Resist the urge to rescue
Intervening too quickly when you see your child struggling with something can be detrimental to them, as they won’t learn that they can rely on themselves to solve problems or overcome hurdles. It might feel natural to try and save your child, but actually, you’ll be doing them a disservice. Letting them figure things out for themselves rather than jumping in to help will allow them to develop independence and realize what they’re capable of. Encourage your child to take small risks without the threat of you criticizing or correcting them, as this will build up their self-esteem and help them feel more confident about tackling future challenges.
Give them some autonomy

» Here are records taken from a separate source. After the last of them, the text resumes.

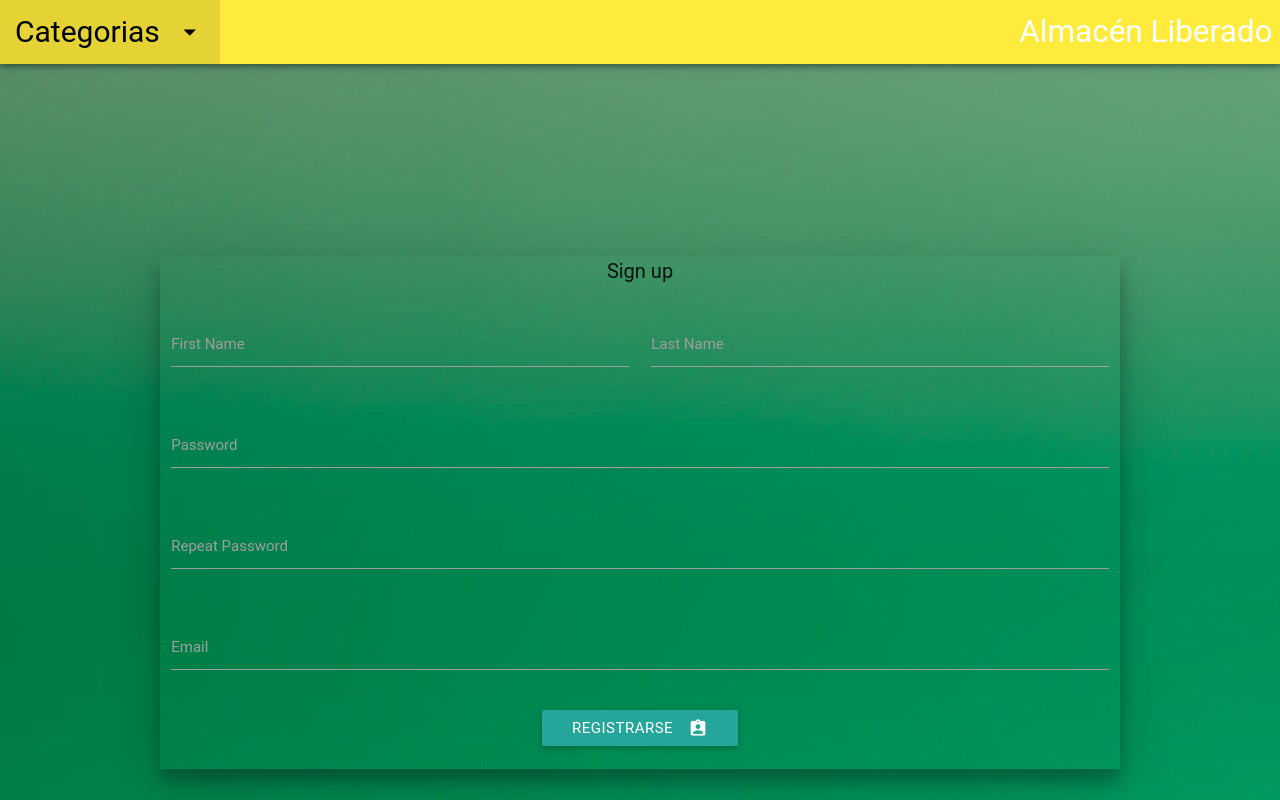
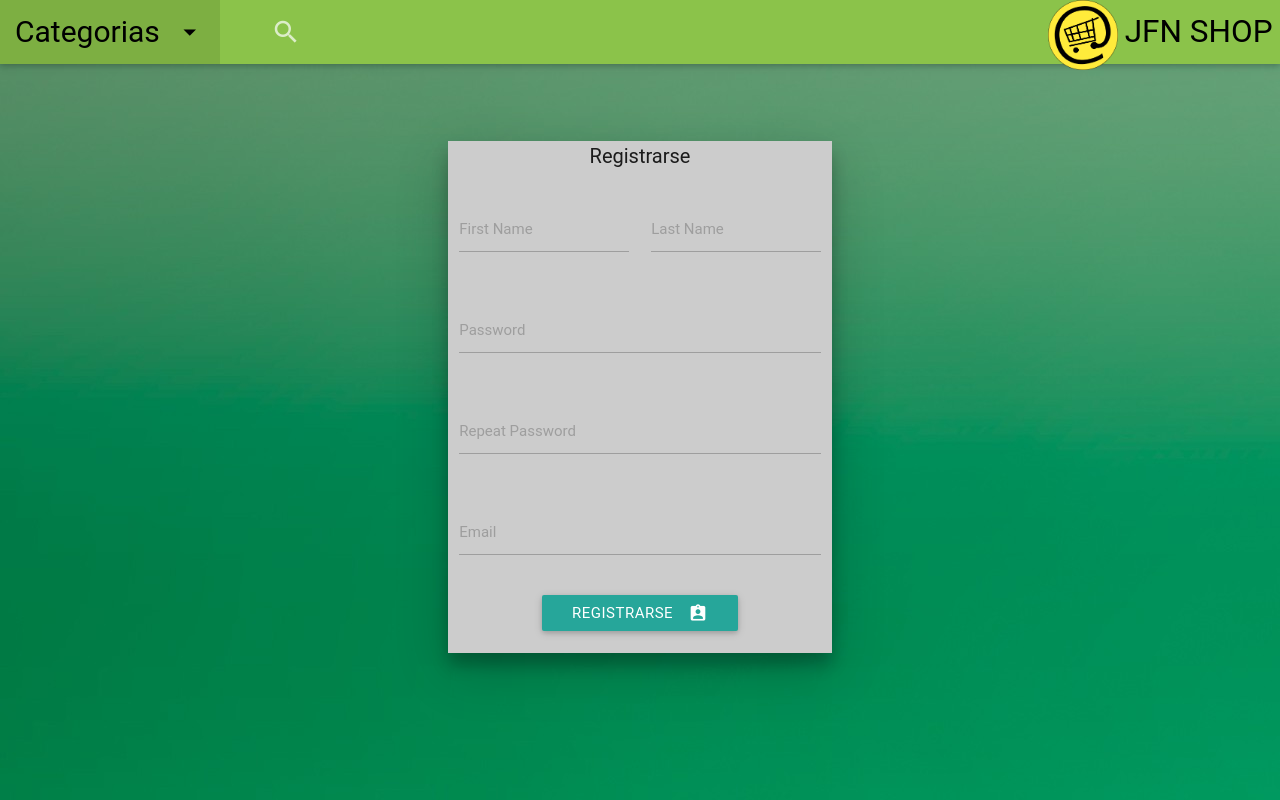
Before and after one commit to JFNLAB/Webproject, a plain HTML site: page register.html in a window 1280 px wide. Drawn offline with Linux system fonts and the light colour scheme; files whose address does not match are found by name; a web font is replaced by a local one.

Commit message:
cambio de color y ventana registro

```diff
--- a/css/style_propio.css
+++ b/css/style_propio.css
@@ -5,12 +5,6 @@
 .dropdown-button{
 	font-size: 30px;
 	color: black;
-}
-
-.sign_up{
-width:75%;
-margin:auto;
-background: transparent;
 }
 
 .center{
@@ -30,6 +24,7 @@ background: transparent;
 	background-color: #CCCCCC;
 	width: 30%;
 	margin: auto;
+	bottom: 20%;
 }
 
 
--- a/register.html
+++ b/register.html
@@ -9,6 +9,7 @@
 		<title>Compras y Ventas</title>
 	</head>
 	<body background="img/fondo.jpg">
+
 			<nav>
 				<ul id='dropdown1' class='dropdown-content'>
 					<li><a href="camaras.html">Camaras y Accesorios</a></li>
@@ -19,23 +20,29 @@
 					<li class="divider"></li>
 					<li><a href="consolas.html">Consolas y Videojuegos</a></li>
 					<li class="divider"></li>
-			<li><a href="electrodomesticos.html">Electrodomesticos y Aires Acondicionados</a></li>
+					<li><a href="electrodomesticos.html">Electrodomesticos</a></li>
 					<li class="divider"></li>
 					<li><a href="audio-video.html">Electrónica Audio y Video</a></li>
 				</ul>
-		<nav>
-		  <div class="nav-wrapper yellow">
-		    <a href="index.html" class="brand-logo right">Almacén Liberado</a>
+				<div class="nav-wrapper light-green">
+					<a href="index.html" id="logo" class="brand-logo right"><img src="img/logo.png" style="width:70px;height:70px;"></img></a>
+					<a href="index.html" id="titulo" class="brand-logo right">JFN SHOP</a>
 					<ul class="leftS hide-on-med-and-down">
-		      	      <!-- Dropdown Trigger -->
 						<li><a class="dropdown-button" href="#!" data-activates="dropdown1">Categorias<i class="material-icons right">arrow_drop_down</i></a></li>
 					</ul>
+					<div class="input-field" id= "buscar">
+						<input id="search" type="search" required>
+						<label for="search"><i class="material-icons">search</i></label>
+						<i class="material-icons">close</i>
 					</div>
+				</div>
+
+
 		</nav>
-	</nav>
-<div class="sign_up">
+
+		<div class="login">
 		 <div class="z-depth-3">
-	<p class="center">Sign up</p>
+			<p class="center">Registrarse</p>
 			<div>
 			 <form class="col s12">
 		      <div class="row">
@@ -73,7 +80,9 @@
 		   </div>
 		 </div>
 		</div>
+		<br><br><br><br><br>
 	</body>
 	<script src="lib/jquery-2.2.4.min.js"></script>
 	<script src="lib/materialize/materialize.min.js"></script>
+	<script type="text/javascript" src="js/scripts.js"></script>
 </html>
```
Also changed, not shown: audio-video.html (+1 -1 lines), camaras.html (+1 -1 lines), celulares.html (+1 -1 lines), computacion.html (+1 -1 lines), consolas.html (+1 -1 lines), electrodomesticos.html (+2 -2 lines), index.html (+2 -0 lines). Lines whose indentation alone changed are shown as unchanged.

Letting your child make their own choices and decisions will give them confidence in their own judgment. Of course, you will have to make certain decisions for them as a parent, but allowing them some control over smaller matters, like what to wear at the weekend or which piece of homework to do first, will help build their sense of self-agency. This will stand them in good stead when it comes to making more important decisions later down the road, such as what A Levels to choose or which career to pursue, as they’ll feel more confident in their ability to make good choices.
Being able to look on the bright side of life will help your child feel more confident as they’ll be less likely to view setbacks or disappointments as catastrophic. It’s important to help children keep a sense of perspective, and remind them that they’re in control of their own fate and so they should focus on what they can do about a situation rather than dwelling on the negatives. This will help avoid them feeling defeated by failure or disappointment, and instead focus on how they can still achieve their goal.

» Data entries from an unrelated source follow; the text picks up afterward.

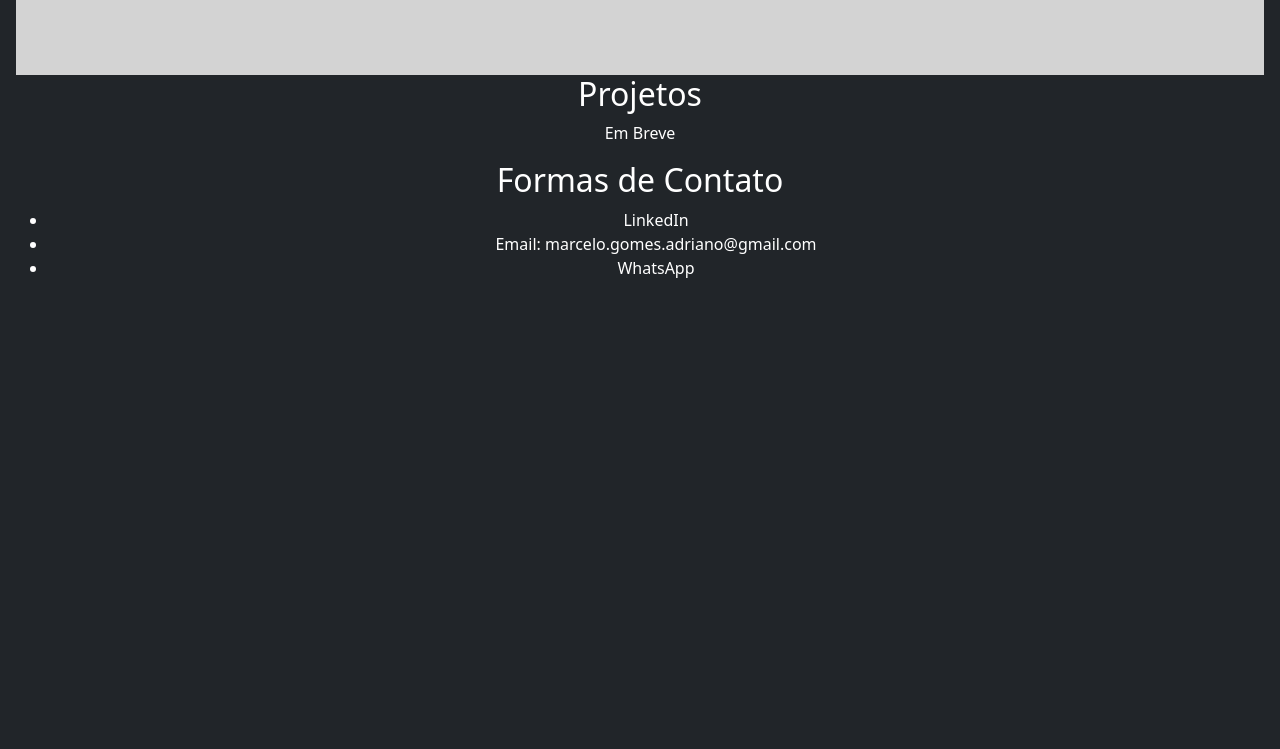
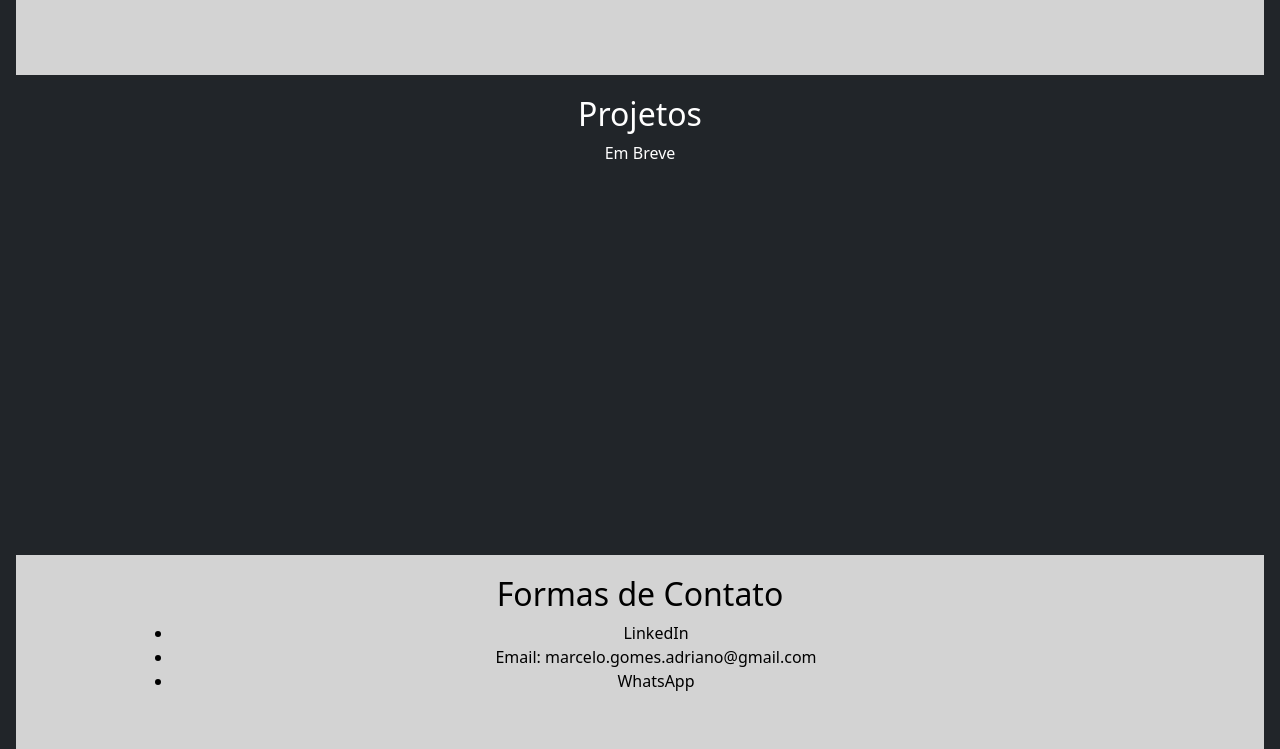
Before and after one commit to marcelo-adriano/marcelo-adriano.github.io, a website with bundled scripts: page index.html in a window 1280 px wide. Shown: the part 1231-1980 px from the top of the page. Before the commit the page ends 1543 px from the top, so only its background shows below. Built offline with nearby package versions, Linux system fonts and the light colour scheme.

Commit message:
Pequenas alterações

```diff
--- a/data.js
+++ b/data.js
@@ -26,7 +26,7 @@ export const MY_SKILLS = [
   },
   {
     name: "Linux",
-    description: "O kernel mais famoso do mundo. Habilidades que gostaria de enfatizar são o dominio do terminal e criação de scripts em bash.",
+    description: "O kernel mais famoso do mundo. Habilidades que gostaria de enfatizar são o domínio do terminal e criação de scripts em bash.",
     image: "https://www.oficinadanet.com.br/imagens/post/25027/tux.png",
   },
 ];
--- a/index.html
+++ b/index.html
@@ -36,17 +36,17 @@
             </a>
           </div>
         </section>
-        <section id="ferramentas-e-linguagens">
+        <section id="ferramentas-e-linguagens" class="sections-non-presentation">
           <h2 class="titulo-sessão">Ferramentas e Habilidades</h2>
           <div id="skill-carrossel" class="carousel carousel-dark slide" data-bs-ride="carousel">
 
           </div>
         </section>
-        <section id="projetos">
+        <section id="projetos" class="sections-non-presentation">
           <h2 class="titulo-sessão">Projetos</h2>
           <p>Em Breve</p>
         </section>
-        <section id="forma-de-contato">
+        <section id="forma-de-contato" class="sections-non-presentation">
           <h2 class="titulo-sessão">Formas de Contato</h2>
           <ul class="lista-contatos">
             <li>LinkedIn</li>
--- a/style.css
+++ b/style.css
@@ -60,9 +60,13 @@ a:hover {
   }
 }
 
-#ferramentas-e-linguagens {
+.sections-non-presentation {
   min-height: 60vh;
   padding: 20px 10%;
+}
+
+#ferramentas-e-linguagens,
+#forma-de-contato {
   background-color: lightgray;
   color: black;
 }
```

Next time your child is struggling with something, prompt them to try and think of possible solutions instead of attempting to rescue them. This will get them used to thinking for themselves and not relying too much on others to solve their problems. If there’s something they really want but aren’t sure how to get, brainstorming potential solutions will give them control over the situation and increase their confidence in their ability to overcome obstacles independently.
It might go against your natural instinct as a parent to leave your child to their own devices, but giving them some freedom and autonomy is vitally important for building their self-esteem, confidence, and resilience.